WHY THIS MATTERS
The ADI provides critical funding for community-led diabetes prevention and management programs and services to over 600 Aboriginal communities across Canada, where diabetes has reached epidemic levels.
Without a financial commitment from the federal government to renew the ADI, funding for grassroots national organizations like the National Aboriginal Diabetes Association (NADA), who develop culturally relevant diabetes prevention and management resources, will terminate.
Any termination of ADI funding will also have a devastating impact on the 600 Aboriginal communities working to combat the diabetes epidemic. Programs and services that are essential in bringing a halt to this deadly disease will cease to operate without ADI funding.
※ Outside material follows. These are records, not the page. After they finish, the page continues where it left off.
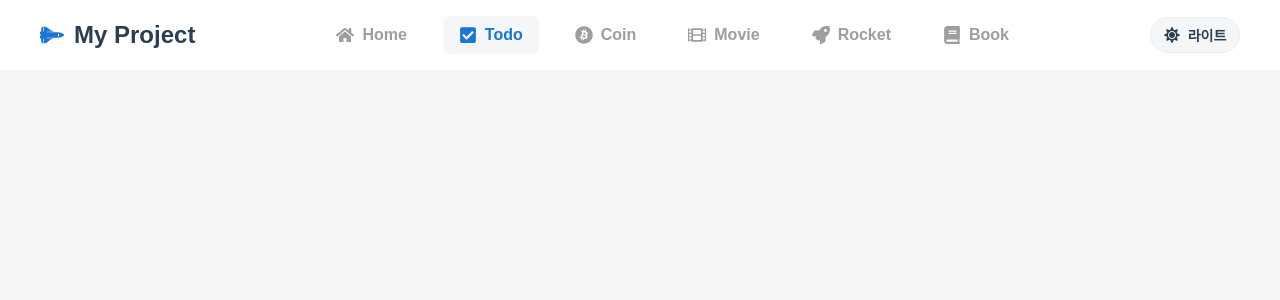
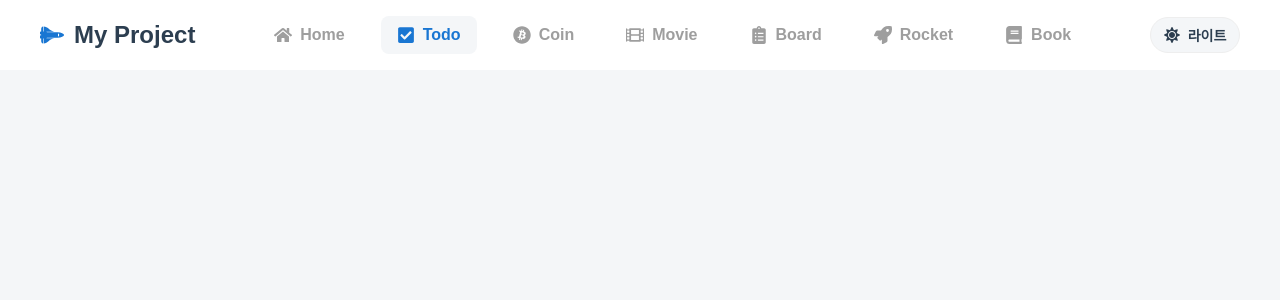
Before and after one commit to haneulgim95-hub/plectur11-total, a React (Vite) app: page /todo in a window 1280 px wide. Shown: the top 300 px of the page. Built offline with nearby package versions, Linux system fonts and the light colour scheme; a web font is replaced by a local one.

Commit message:
Home까지 작업-사소한변경사항추가(board항목추가)

```diff
--- a/src/components/layout/Header.tsx
+++ b/src/components/layout/Header.tsx
@@ -4,6 +4,7 @@ import {
     FaBitcoin,
     FaBook,
     FaCheckSquare,
+    FaClipboardList,
     FaFilm,
     FaHome,
     FaMoon,
@@ -106,6 +107,11 @@ const menuList: menuType[] = [
         icon: <FaFilm size={18} />,
     },
     {
+        path: "/board",
+        label: "Board",
+        icon: <FaClipboardList size={18} />
+    },
+    {
         path: "/rocket",
         label: "Rocket",
         icon: <FaRocket size={18} />,
--- a/src/pages/Home.tsx
+++ b/src/pages/Home.tsx
@@ -58,6 +58,7 @@ const Card = styled(Link)`
     &:hover {
         transform: translateY(-5px);
         box-shadow: 0 10px 20px rgba(0, 0, 0, 0.05);
+        border-color: ${props => props.theme.colors.primary};
     }
 `;
 
```
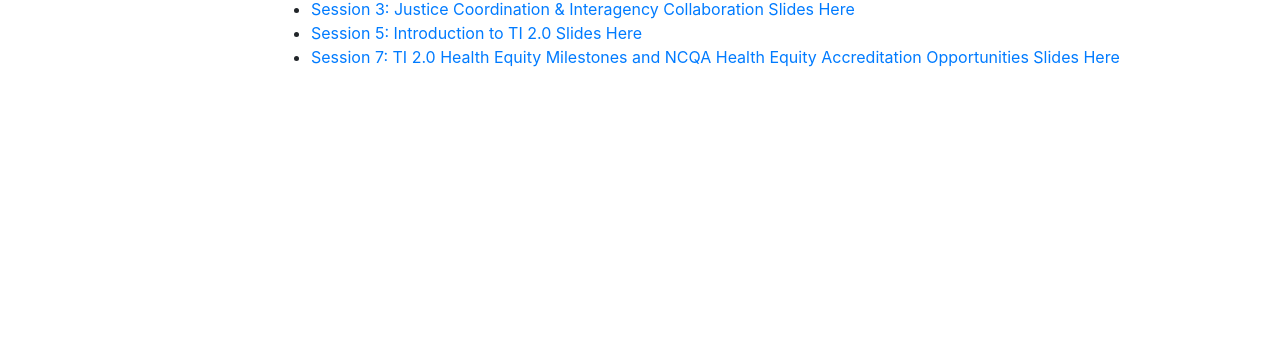
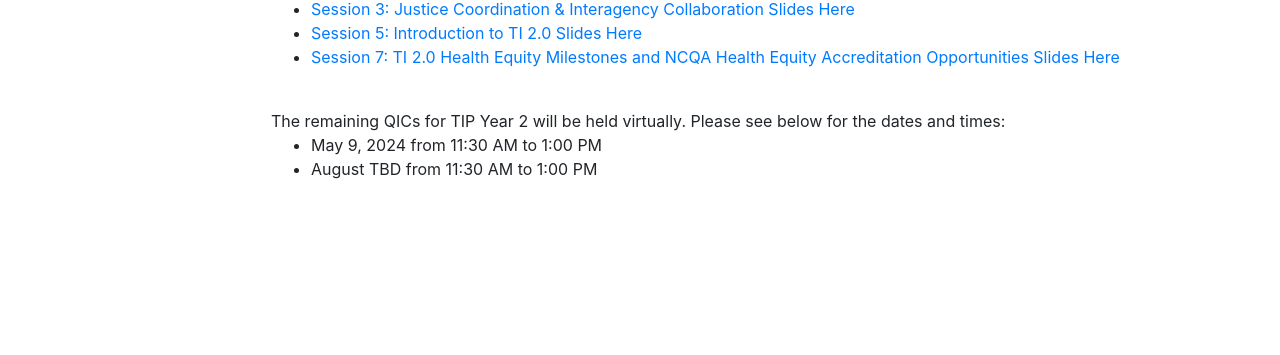
Before and after one commit to PremSuresh/premsuresh.github.io, a plain HTML site: page qic/TIP2_0.html in a window 1280 px wide. Shown: the part 445-800 px from the top of the page. Drawn offline with Linux system fonts and the light colour scheme.

Commit message:
release updates

```diff
--- a/qic/TIP2_0.html
+++ b/qic/TIP2_0.html
@@ -42,6 +42,16 @@
                 <li><a href="https://docs.google.com/presentation/d/1povJ8z2AGIqfIR2OpEdf8ncQ2dYSbqHgesbeXoMKeMA">Session 5: Introduction to TI 2.0 Slides Here</a></li>
                 <li><a href="https://docs.google.com/presentation/d/1NXCeUwipQfSUxEqpdoxoBHDOfLKMR5yx">Session 7: TI 2.0 Health Equity Milestones and NCQA Health Equity Accreditation Opportunities Slides Here</a></li>
                 </ul>
+                <br>
+                The remaining QICs for TIP Year 2 will be held virtually. Please see below for the dates and times:
+                <ul>
+                    <li>
+                        May 9, 2024 from 11:30 AM to 1:00 PM
+                    </li>
+                    <li>
+                        August TBD from 11:30 AM to 1:00 PM
+                    </li>
+                </ul>
             </p>
         </div>
     </div>
```
Also changed, not shown: earncmecredits.html (+2 -1 lines), perfimp.html (+7 -7 lines).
The diabetes epidemic will only get worse.
THE IMPACT OF DIABETES AMONG ABORIGINAL PEOPLES
The prevalence of diabetes among Aboriginal communities in Canada has
reached alarming levels:
- Aboriginal Peoples' risk of developing type 2 diabetes is 3 to 5
times higher than non-Aboriginal Canadians
- Aboriginal People living with diabetes have increased rates of heart
disease, kidney disease, blindness, infectious disease and
- Over 20 per cent of the Aboriginal population is now living with
- Most disturbing is that Aboriginal teens and children are now being
diagnosed with type 2 diabetes - a situation virtually unheard of in
the general Canadian population
Across Canada, Aboriginal People simply do not have the same access to physicians, specialists and hospitals as most other Canadians do. The ADI distributes critical funding so that Aboriginal People living with diabetes can access programs and services to assist them in properly managing their condition within their home communities.
WHAT IS NEEDED
The current diabetes public health emergency can only be halted through properly funded Aboriginal community-based programs and services.
NADA is asking for a commitment by the government to renew funding for the ADI so that diabetes prevention and management programs can continue and expand in Aboriginal communities throughout Canada.
A commitment by the federal government to renew the ADI could:
- Continue with programs and services for those living with diabetes
- Translate research into practical applications for managing diabetes
for both health care professionals and people living with diabetes
- Meet the specific and cultural needs of populations at risk
- Establish annual and multi-year targets in a number of clearly
- Develop a culturally relevant Aboriginal Youth Diabetes Prevention
There must be transparency from the government, whereby plans for the future of its critical programs are made clear.
TIME IS RUNNING OUT
The sunset date for the ADI is March 31st, yet there has been no clear answer regarding its future.
The ADI was established with the aim of reducing the incidences and prevalence of diabetes among Aboriginal communities, and while considerable progress has been made, there still remains much more to do.
The federal government must continue its commitment to Aboriginal People living with diabetes by renewing the ADI.
Dina Bruyere B.A., LL.B.
National Aboriginal Diabetes Association
174 Hargrave Street
Winnipeg, MB., R3C 3N2
SOURCE NATIONAL ABORIGINAL DIABETES ASSOCIATION
For further information: For further information: Dina Bruyere, Ph: (204) 927-1220, Fax: (204) 927-1222, Email: firstname.lastname@example.org